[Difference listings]
○ ○ ○

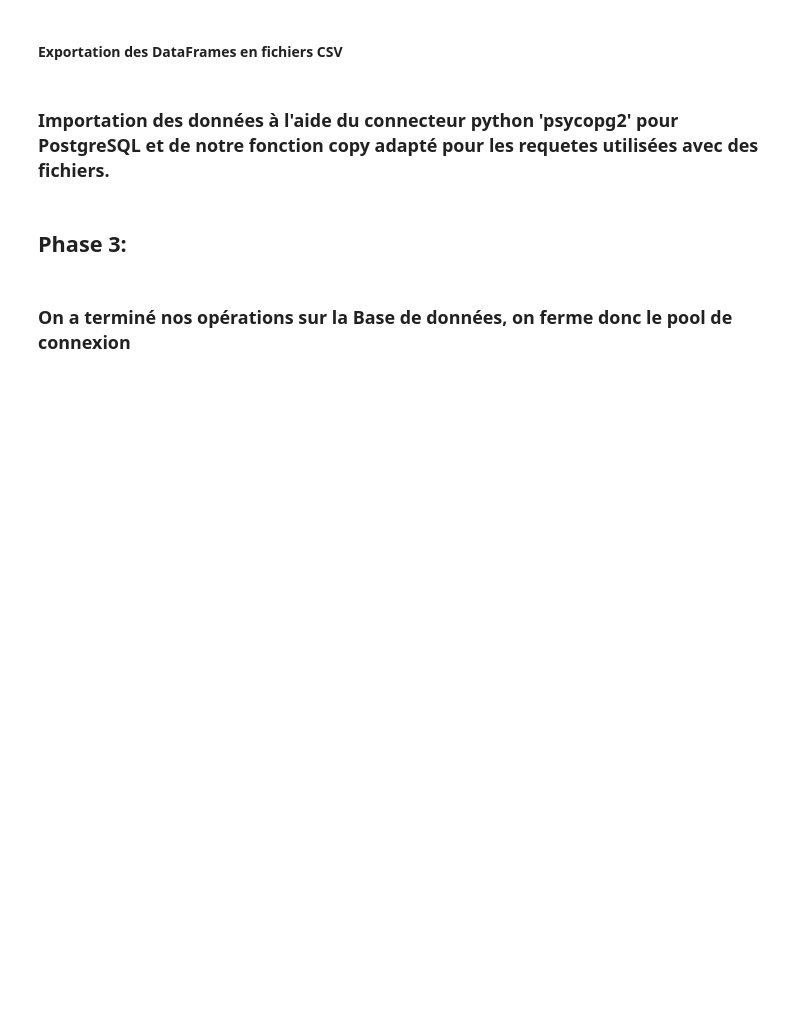
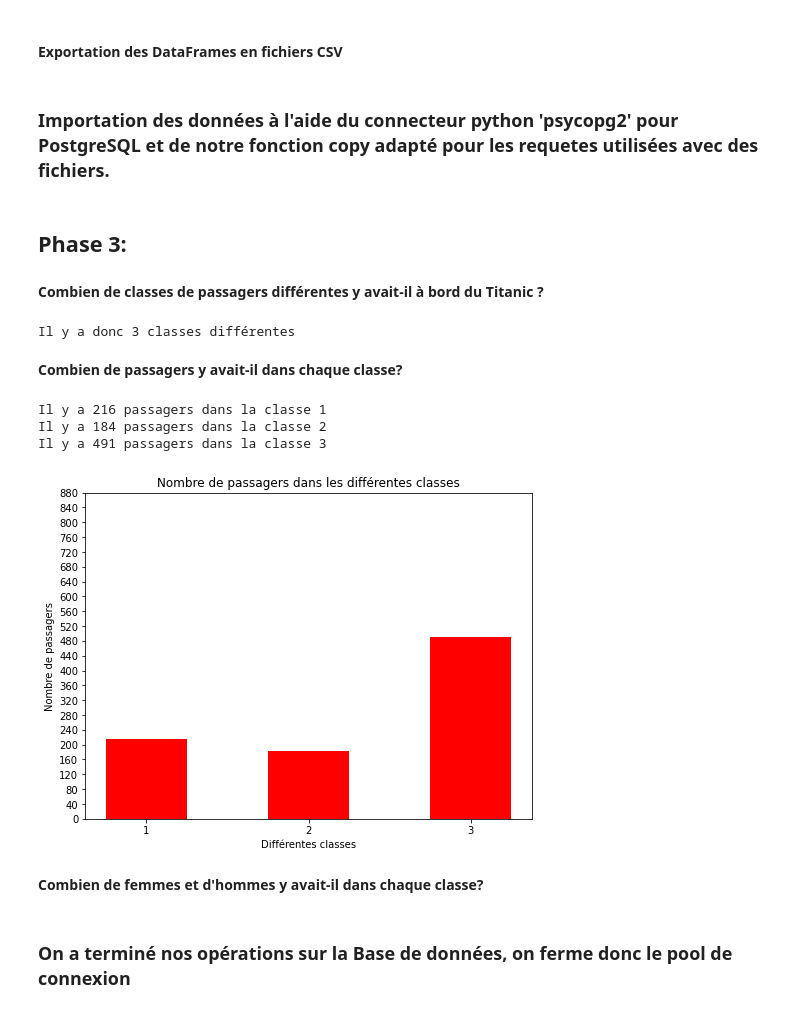
Before and after one commit to didi955/SAE_BDD_1, a Jupyter notebook: notebook.ipynb, the cells around one changed output. Cells and saved outputs as stored; diff of their text form; code cells hidden in the pictures; blank space fills up the shorter version.

```diff
--- a/notebook.ipynb
+++ b/notebook.ipynb
@@ -430,6 +430,47 @@ copy(DatabaseManager.BDD1, "COPY passenger FROM STDIN DELIMITER ',' CSV HEADER",
 copy(DatabaseManager.BDD1, "COPY registered(PassengerId, ticket_id) FROM STDIN DELIMITER ',' CSV HEADER", registered_file)
 # %% [markdown]
 ## Phase 3:
+# %% [markdown]
+**Combien de classes de passagers différentes y avait-il à bord du Titanic ?**
+# %%
+result = query(DatabaseManager.BDD1, "SELECT COUNT(distinct Pclass) FROM ticket;")
+nbclass = result[0][0]
+print("Il y a donc " + str(nbclass) + " classes différentes" )
+# %% [output]
+Il y a donc 3 classes différentes
+# %% [markdown]
+**Combien de passagers y avait-il dans chaque classe?**
+# %%
+total = query(DatabaseManager.BDD1, "SELECT count(PassengerId) FROM passenger;")[0][0]
+data = {}
+for i in range(1, nbclass+1):
+    data[i] = query(DatabaseManager.BDD1, "SELECT COUNT(*) FROM ticket WHERE Pclass='%s';", (i))[0][0]
+    print("Il y a " + str(data[i]) + " passagers dans la classe " + str(i))
+# %% [output]
+Il y a 216 passagers dans la classe 1
+Il y a 184 passagers dans la classe 2
+Il y a 491 passagers dans la classe 3
+# %%
+import matplotlib.pyplot as plt
+
+allclass = list(data.keys())
+nb = list(data.values())
+
+fig = plt.figure(figsize = (8, 6))
+
+plt.bar(allclass, nb, color ='red',
+        width = 0.5)
+
+plt.xticks(allclass)
+plt.yticks(range(0, total, 40))
+plt.xlabel("Différentes classes")
+plt.ylabel("Nombre de passagers")
+plt.title("Nombre de passagers dans les différentes classes")
+plt.show()
+# %% [output]
+[figure, added]
+# %% [markdown]
+**Combien de femmes et d'hommes y avait-il dans chaque classe?**
 # %% [markdown]
 ### On a terminé nos opérations sur la Base de données, on ferme donc le pool de connexion
 # %%
```
Also changed, not shown: parts of 6 cells of this notebook.
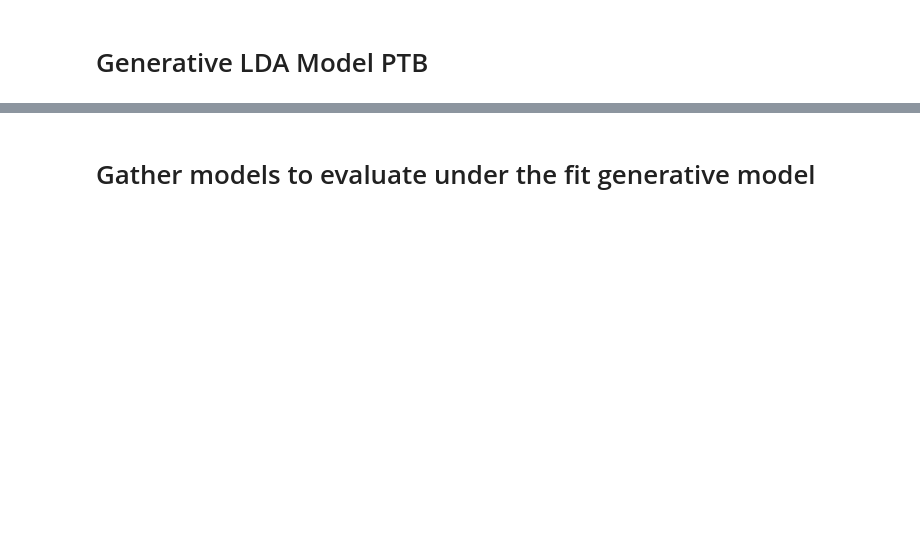
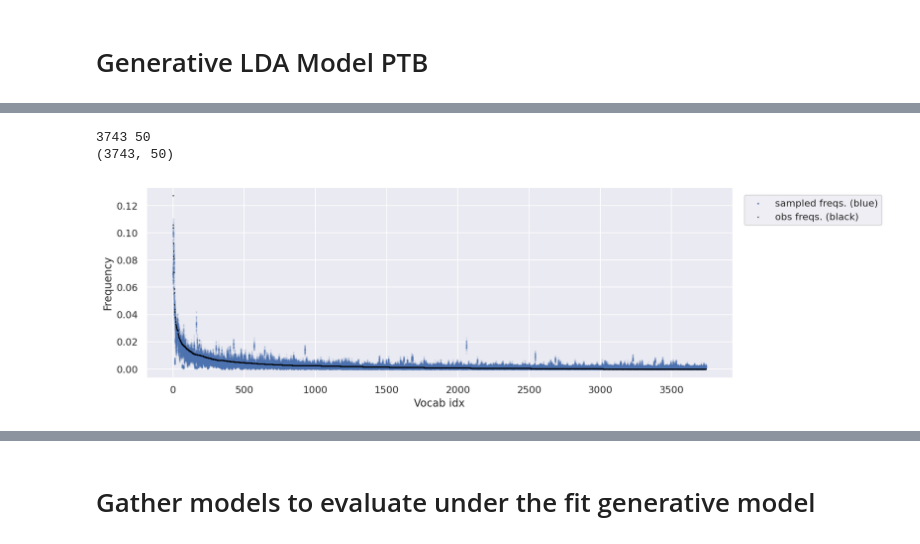
Before and after one commit to ClaartjeBarkhof/bayesian-statistical-criticism-vae, a Jupyter notebook: analysis/data_space/PTB_topics.ipynb, the cells around one changed output, grey strips where cells are left out. Saved outputs shown, nothing was run; the diff lists cells and outputs as text; code cells hidden in the pictures; blank space fills up the shorter version.

```diff
--- a/analysis/data_space/PTB_topics.ipynb
+++ b/analysis/data_space/PTB_topics.ipynb
@@ -107,0 +333,6 @@ LDA model topics:
+# %%
+n_samples = 50
+topic_model = gen_model_lda.lda_model
+valid_corpus, _ = gen_model_lda.lda_preprocess_transform(text_samples=ptb_valid_text_samples)
+word_dists_orig, word_dists_resample = resample_corpus(valid_corpus, topic_model,
+                                                       n_samples=n_samples, max_docs=None)
@@ -107,0 +347,6 @@ LDA model topics:
+# %%
+plot_word_dists(word_dists_orig, word_dists_resample)
+# %% [output]
+3743 50
+(3743, 50)
+[figure, added]
```
Also changed, not shown: parts of 31 cells of this notebook, 8 other files.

○ ○ ○

REQUIRED ACTION » Every line above is to be written out unchanged, with the pictures omitted.

RESPONSE TO THE EXERCISE »
Before and after one commit to didi955/SAE_BDD_1, a Jupyter notebook: notebook.ipynb, the cells around one changed output. Cells and saved outputs as stored; diff of their text form; code cells hidden in the pictures; blank space fills up the shorter version.

```diff
--- a/notebook.ipynb
+++ b/notebook.ipynb
@@ -430,6 +430,47 @@ copy(DatabaseManager.BDD1, "COPY passenger FROM STDIN DELIMITER ',' CSV HEADER",
 copy(DatabaseManager.BDD1, "COPY registered(PassengerId, ticket_id) FROM STDIN DELIMITER ',' CSV HEADER", registered_file)
 # %% [markdown]
 ## Phase 3:
+# %% [markdown]
+**Combien de classes de passagers différentes y avait-il à bord du Titanic ?**
+# %%
+result = query(DatabaseManager.BDD1, "SELECT COUNT(distinct Pclass) FROM ticket;")
+nbclass = result[0][0]
+print("Il y a donc " + str(nbclass) + " classes différentes" )
+# %% [output]
+Il y a donc 3 classes différentes
+# %% [markdown]
+**Combien de passagers y avait-il dans chaque classe?**
+# %%
+total = query(DatabaseManager.BDD1, "SELECT count(PassengerId) FROM passenger;")[0][0]
+data = {}
+for i in range(1, nbclass+1):
+    data[i] = query(DatabaseManager.BDD1, "SELECT COUNT(*) FROM ticket WHERE Pclass='%s';", (i))[0][0]
+    print("Il y a " + str(data[i]) + " passagers dans la classe " + str(i))
+# %% [output]
+Il y a 216 passagers dans la classe 1
+Il y a 184 passagers dans la classe 2
+Il y a 491 passagers dans la classe 3
+# %%
+import matplotlib.pyplot as plt
+
+allclass = list(data.keys())
+nb = list(data.values())
+
+fig = plt.figure(figsize = (8, 6))
+
+plt.bar(allclass, nb, color ='red',
+        width = 0.5)
+
+plt.xticks(allclass)
+plt.yticks(range(0, total, 40))
+plt.xlabel("Différentes classes")
+plt.ylabel("Nombre de passagers")
+plt.title("Nombre de passagers dans les différentes classes")
+plt.show()
+# %% [output]
+[figure, added]
+# %% [markdown]
+**Combien de femmes et d'hommes y avait-il dans chaque classe?**
 # %% [markdown]
 ### On a terminé nos opérations sur la Base de données, on ferme donc le pool de connexion
 # %%
```
Also changed, not shown: parts of 6 cells of this notebook.
Before and after one commit to ClaartjeBarkhof/bayesian-statistical-criticism-vae, a Jupyter notebook: analysis/data_space/PTB_topics.ipynb, the cells around one changed output, grey strips where cells are left out. Saved outputs shown, nothing was run; the diff lists cells and outputs as text; code cells hidden in the pictures; blank space fills up the shorter version.

```diff
--- a/analysis/data_space/PTB_topics.ipynb
+++ b/analysis/data_space/PTB_topics.ipynb
@@ -107,0 +333,6 @@ LDA model topics:
+# %%
+n_samples = 50
+topic_model = gen_model_lda.lda_model
+valid_corpus, _ = gen_model_lda.lda_preprocess_transform(text_samples=ptb_valid_text_samples)
+word_dists_orig, word_dists_resample = resample_corpus(valid_corpus, topic_model,
+                                                       n_samples=n_samples, max_docs=None)
@@ -107,0 +347,6 @@ LDA model topics:
+# %%
+plot_word_dists(word_dists_orig, word_dists_resample)
+# %% [output]
+3743 50
+(3743, 50)
+[figure, added]
```
Also changed, not shown: parts of 31 cells of this notebook, 8 other files.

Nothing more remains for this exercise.